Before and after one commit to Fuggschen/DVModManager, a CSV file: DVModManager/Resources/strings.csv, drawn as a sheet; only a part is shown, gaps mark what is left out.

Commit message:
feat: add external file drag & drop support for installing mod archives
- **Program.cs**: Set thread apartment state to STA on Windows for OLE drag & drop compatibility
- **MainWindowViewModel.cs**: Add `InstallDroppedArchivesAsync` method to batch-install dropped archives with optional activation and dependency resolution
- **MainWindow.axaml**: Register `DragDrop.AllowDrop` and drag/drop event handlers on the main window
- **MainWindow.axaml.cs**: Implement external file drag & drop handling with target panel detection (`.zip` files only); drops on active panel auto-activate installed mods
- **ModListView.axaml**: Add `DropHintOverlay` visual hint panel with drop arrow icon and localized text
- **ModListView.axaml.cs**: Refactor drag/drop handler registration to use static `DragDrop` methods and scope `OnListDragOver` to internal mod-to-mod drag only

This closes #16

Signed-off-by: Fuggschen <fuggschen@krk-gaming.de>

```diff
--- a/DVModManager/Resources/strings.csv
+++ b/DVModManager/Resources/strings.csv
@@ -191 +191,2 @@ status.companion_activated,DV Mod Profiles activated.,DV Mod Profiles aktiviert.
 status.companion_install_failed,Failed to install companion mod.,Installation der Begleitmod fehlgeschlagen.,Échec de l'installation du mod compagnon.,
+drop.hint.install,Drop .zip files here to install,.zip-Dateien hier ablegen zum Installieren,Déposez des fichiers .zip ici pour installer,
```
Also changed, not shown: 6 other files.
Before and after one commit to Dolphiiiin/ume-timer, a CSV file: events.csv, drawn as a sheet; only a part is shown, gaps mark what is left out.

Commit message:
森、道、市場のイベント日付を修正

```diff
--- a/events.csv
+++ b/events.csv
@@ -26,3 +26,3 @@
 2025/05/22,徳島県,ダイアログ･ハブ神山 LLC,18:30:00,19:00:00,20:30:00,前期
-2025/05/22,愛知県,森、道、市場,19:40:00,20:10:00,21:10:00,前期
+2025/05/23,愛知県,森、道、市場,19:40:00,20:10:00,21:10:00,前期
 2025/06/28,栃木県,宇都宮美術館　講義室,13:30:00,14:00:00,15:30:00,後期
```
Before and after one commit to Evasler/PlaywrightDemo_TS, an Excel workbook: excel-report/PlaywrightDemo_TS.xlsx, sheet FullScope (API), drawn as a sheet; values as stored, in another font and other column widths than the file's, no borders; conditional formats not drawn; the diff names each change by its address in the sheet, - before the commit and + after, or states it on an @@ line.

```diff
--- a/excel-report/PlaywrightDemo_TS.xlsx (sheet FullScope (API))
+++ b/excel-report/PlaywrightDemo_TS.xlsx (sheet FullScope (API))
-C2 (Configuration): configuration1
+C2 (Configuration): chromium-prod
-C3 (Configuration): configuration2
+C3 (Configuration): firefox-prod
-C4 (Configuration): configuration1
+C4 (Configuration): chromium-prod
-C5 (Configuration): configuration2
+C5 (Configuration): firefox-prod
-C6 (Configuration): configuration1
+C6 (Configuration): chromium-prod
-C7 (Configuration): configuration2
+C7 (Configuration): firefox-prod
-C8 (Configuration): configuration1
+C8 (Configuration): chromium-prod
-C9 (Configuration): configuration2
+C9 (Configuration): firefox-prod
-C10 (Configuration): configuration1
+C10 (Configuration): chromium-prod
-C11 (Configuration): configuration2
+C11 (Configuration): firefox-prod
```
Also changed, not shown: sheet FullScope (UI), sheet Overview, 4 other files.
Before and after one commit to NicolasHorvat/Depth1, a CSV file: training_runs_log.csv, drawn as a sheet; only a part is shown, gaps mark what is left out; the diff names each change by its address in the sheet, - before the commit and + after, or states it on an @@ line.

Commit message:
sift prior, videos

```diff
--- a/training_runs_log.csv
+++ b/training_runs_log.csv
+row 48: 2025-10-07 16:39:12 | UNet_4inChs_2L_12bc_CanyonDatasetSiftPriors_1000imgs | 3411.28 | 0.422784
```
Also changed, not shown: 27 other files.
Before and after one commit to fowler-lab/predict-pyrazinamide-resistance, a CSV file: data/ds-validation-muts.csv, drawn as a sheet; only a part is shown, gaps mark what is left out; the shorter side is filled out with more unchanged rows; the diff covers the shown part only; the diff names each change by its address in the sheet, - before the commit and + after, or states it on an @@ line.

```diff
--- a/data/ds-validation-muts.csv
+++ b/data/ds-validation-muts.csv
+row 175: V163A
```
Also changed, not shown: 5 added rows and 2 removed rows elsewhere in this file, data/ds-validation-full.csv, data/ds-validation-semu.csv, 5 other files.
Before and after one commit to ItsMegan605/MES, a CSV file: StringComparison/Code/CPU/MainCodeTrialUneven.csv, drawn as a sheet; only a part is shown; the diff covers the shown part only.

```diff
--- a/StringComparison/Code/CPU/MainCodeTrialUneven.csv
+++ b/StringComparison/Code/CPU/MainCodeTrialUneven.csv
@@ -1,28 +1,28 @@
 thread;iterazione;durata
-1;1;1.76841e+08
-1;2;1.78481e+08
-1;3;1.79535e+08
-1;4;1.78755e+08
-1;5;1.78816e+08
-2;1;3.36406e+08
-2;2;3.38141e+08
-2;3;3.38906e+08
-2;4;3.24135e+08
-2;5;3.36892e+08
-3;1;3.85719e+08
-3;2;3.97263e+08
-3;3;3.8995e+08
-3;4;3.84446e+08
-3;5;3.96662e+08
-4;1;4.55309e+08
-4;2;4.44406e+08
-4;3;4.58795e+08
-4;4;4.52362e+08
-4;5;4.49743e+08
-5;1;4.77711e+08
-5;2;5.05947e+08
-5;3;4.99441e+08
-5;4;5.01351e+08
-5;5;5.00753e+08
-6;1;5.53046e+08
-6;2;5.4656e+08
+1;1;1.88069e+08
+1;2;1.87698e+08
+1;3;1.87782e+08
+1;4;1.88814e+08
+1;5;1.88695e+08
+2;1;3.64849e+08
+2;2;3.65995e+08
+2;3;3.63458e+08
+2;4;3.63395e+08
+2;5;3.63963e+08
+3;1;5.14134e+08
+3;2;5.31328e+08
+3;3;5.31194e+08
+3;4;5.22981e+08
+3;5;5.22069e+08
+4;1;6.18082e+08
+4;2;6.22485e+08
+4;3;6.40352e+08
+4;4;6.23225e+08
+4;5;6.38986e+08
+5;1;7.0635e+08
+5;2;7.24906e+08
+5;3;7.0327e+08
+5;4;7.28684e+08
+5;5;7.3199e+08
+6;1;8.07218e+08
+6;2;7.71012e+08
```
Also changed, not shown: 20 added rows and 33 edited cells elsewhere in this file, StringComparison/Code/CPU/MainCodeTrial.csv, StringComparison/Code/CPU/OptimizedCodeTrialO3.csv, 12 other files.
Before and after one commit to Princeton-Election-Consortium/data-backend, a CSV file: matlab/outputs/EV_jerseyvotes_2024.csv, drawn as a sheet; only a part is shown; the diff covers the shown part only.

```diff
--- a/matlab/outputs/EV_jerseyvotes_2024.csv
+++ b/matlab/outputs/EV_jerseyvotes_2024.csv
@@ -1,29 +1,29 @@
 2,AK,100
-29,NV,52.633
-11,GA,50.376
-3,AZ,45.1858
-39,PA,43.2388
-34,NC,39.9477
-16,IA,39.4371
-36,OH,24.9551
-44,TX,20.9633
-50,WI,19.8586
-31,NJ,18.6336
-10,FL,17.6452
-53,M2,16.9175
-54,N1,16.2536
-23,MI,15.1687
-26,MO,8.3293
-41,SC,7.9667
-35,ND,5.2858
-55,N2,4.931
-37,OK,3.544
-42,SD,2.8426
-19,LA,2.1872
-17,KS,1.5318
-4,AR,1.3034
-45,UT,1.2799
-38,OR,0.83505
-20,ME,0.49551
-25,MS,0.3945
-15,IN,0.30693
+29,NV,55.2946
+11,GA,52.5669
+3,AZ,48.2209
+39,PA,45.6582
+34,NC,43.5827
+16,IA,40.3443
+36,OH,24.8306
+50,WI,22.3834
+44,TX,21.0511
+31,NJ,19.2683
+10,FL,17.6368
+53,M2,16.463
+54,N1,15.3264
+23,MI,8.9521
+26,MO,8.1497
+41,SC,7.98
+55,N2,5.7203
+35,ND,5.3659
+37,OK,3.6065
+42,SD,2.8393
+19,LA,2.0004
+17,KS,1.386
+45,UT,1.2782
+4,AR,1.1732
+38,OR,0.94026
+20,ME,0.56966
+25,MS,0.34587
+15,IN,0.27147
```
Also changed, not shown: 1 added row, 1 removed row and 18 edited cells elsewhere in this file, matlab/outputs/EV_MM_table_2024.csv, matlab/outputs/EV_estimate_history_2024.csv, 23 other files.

== == ==

## TASK TO CARRY OUT
Where does the word "chromium" appear in the listing above? Copy every line that holds it.

## SOLVED PROBLEM
+C2 (Configuration): chromium-prod
+C4 (Configuration): chromium-prod
+C6 (Configuration): chromium-prod
+C8 (Configuration): chromium-prod
+C10 (Configuration): chromium-prod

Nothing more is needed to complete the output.